*This review is part of my series of favorite Christmas reads. Click the Christmas category on the sidebar to see the rest.*
An overworked attorney’s grandmother will stop at nothing to find her a date for Christmas in this heartwarming holiday love story about finding what really matters in life.
As a first-year law associate, Sydney Batson knows she will be updating her resume by New Year’s if she loses her current case. So when her grandmother gets inexplicably ill while Sydney is in court, she arranges for a cab to take her grandmother to the clinic.
The last thing cab driver Finn Parrish wants is to be saddled with a wheelchair-bound old lady with dementia. But because Miss Callie reminds him of his own mother, whom he failed miserably in her last days, he can’t say no when she keeps calling him for rides. Once a successful gourmet chef, Finn’s biggest concern now is paying his rent, but half the time Callie doesn’t remember to pay him. And as she starts to feel better, she leads him on wild-goose chases to find a Christmas date for her granddaughter.
When Finn meets Sydney, he’s quite certain she’s never needed help finding a date. Does Miss Callie have an ulterior motive, or is this just a mission driven by delusions? He’s willing to do whatever he can to help fulfill Callie’s Christmas wish. He just never expected to be a vital part of it.
If you take a look around my reads, you’ve probably noticed I don’t read a lot of contemporary. I can’t put my finger on why, but despite all the brilliant books in the genre, it never held much appeal for me. I’ve tried multiple books only to get bored a few chapters in.
But not with Catching Christmas.
This book took me about two days to read. I read it over 2019 and then again this year. I honestly want some film company to pick this one up and make it a Christmas movie so I can watch it and read it every year.
This book is definitely a detour from Terri Blackstock’s usual style, but that doesn’t slow it down at all.
And as I reread it this year, I realized so much of what kept me in it were the characters.
People. How do you not love Finn?! He’s so gruff and sarcastic, and yet he can’t turn down an elderly lady (who has dementia and probably won’t pay him when he really needs money) who needs a cab ride.
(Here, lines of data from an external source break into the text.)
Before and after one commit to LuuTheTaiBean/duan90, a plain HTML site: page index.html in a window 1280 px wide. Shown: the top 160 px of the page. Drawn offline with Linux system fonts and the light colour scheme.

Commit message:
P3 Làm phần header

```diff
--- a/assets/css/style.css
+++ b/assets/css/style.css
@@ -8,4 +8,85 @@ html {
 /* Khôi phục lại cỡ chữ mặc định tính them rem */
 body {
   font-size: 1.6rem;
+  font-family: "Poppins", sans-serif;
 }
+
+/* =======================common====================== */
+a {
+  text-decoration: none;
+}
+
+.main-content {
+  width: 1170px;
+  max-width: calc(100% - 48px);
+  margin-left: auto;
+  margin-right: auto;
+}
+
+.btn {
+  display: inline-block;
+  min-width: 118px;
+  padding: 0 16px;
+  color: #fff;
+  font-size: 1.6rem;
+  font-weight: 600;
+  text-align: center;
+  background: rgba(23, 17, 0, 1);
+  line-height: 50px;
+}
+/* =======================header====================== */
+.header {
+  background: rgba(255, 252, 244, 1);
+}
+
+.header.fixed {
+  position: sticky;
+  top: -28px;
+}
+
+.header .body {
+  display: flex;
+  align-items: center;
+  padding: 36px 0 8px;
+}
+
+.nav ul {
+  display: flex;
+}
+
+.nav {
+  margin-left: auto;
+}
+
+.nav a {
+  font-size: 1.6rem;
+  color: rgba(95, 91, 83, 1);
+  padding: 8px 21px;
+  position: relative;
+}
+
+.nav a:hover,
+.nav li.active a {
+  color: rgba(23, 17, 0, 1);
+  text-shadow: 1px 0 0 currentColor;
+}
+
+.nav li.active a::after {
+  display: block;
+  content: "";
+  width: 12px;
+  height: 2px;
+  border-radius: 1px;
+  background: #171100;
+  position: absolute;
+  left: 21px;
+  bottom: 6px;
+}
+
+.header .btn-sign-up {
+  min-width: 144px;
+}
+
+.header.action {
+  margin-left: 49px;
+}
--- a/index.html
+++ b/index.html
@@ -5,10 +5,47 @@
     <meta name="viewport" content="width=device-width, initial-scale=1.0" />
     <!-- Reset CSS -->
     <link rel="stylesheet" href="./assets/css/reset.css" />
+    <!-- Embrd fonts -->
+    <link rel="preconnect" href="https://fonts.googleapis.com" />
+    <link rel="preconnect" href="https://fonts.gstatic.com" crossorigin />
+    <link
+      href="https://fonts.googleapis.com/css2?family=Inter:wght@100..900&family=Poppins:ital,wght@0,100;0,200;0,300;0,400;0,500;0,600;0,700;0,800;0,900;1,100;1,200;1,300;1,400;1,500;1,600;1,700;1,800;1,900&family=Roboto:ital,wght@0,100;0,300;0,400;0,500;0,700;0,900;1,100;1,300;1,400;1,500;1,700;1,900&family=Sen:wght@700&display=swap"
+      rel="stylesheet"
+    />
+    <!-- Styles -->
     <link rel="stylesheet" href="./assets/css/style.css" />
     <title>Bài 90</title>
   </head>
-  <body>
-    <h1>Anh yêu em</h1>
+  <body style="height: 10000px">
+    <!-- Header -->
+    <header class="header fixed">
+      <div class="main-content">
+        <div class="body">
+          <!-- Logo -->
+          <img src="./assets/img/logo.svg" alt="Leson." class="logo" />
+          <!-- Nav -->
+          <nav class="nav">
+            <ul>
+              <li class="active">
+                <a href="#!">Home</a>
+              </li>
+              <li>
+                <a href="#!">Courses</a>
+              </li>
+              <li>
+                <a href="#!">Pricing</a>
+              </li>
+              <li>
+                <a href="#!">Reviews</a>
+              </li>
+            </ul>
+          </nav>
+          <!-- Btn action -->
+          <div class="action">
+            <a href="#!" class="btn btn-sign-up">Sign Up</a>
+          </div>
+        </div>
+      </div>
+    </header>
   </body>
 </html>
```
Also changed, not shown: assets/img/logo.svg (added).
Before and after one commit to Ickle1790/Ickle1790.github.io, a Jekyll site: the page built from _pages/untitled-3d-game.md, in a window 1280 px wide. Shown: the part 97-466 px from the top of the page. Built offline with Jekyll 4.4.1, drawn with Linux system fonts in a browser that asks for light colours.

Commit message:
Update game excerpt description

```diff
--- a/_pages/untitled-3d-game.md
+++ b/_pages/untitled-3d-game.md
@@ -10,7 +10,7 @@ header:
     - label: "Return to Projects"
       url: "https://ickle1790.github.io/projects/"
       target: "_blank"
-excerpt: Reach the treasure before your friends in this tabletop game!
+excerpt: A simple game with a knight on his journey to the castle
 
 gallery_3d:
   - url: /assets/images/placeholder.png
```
He gets mad and yells at her daughter over an answering machine for leaving her by herself—because he cares for this lady he just met that much. And he feels his regret of the past very deeply. While Sydney was a great character herself, Finn was who sold the book for me.
The book also rocks the tension and stakes. The further this ridiculous predicament went—Callie having Finn drive her around to try and hunt down a boyfriend for Sydney—the more I wanted to see just how it all settles out.
But don’t think it’s all fun and games here. Part of the sweet element of this book is definitely a bittersweet note. Even in that, the author realistically depicted grief and regret.
I can literally think of nothing negative about this book. I guess that it’s so short? But if it were any longer, maybe it wouldn’t work so well.
This sweet book is one of my favorite Christmas reads and one I’ll read every year. Now if you know of a film company in need of their next Christmas film, let me know, I could help with that.
Hi there! Rachel again. Check out this section for book reviews and cover reveals of some of my favorites!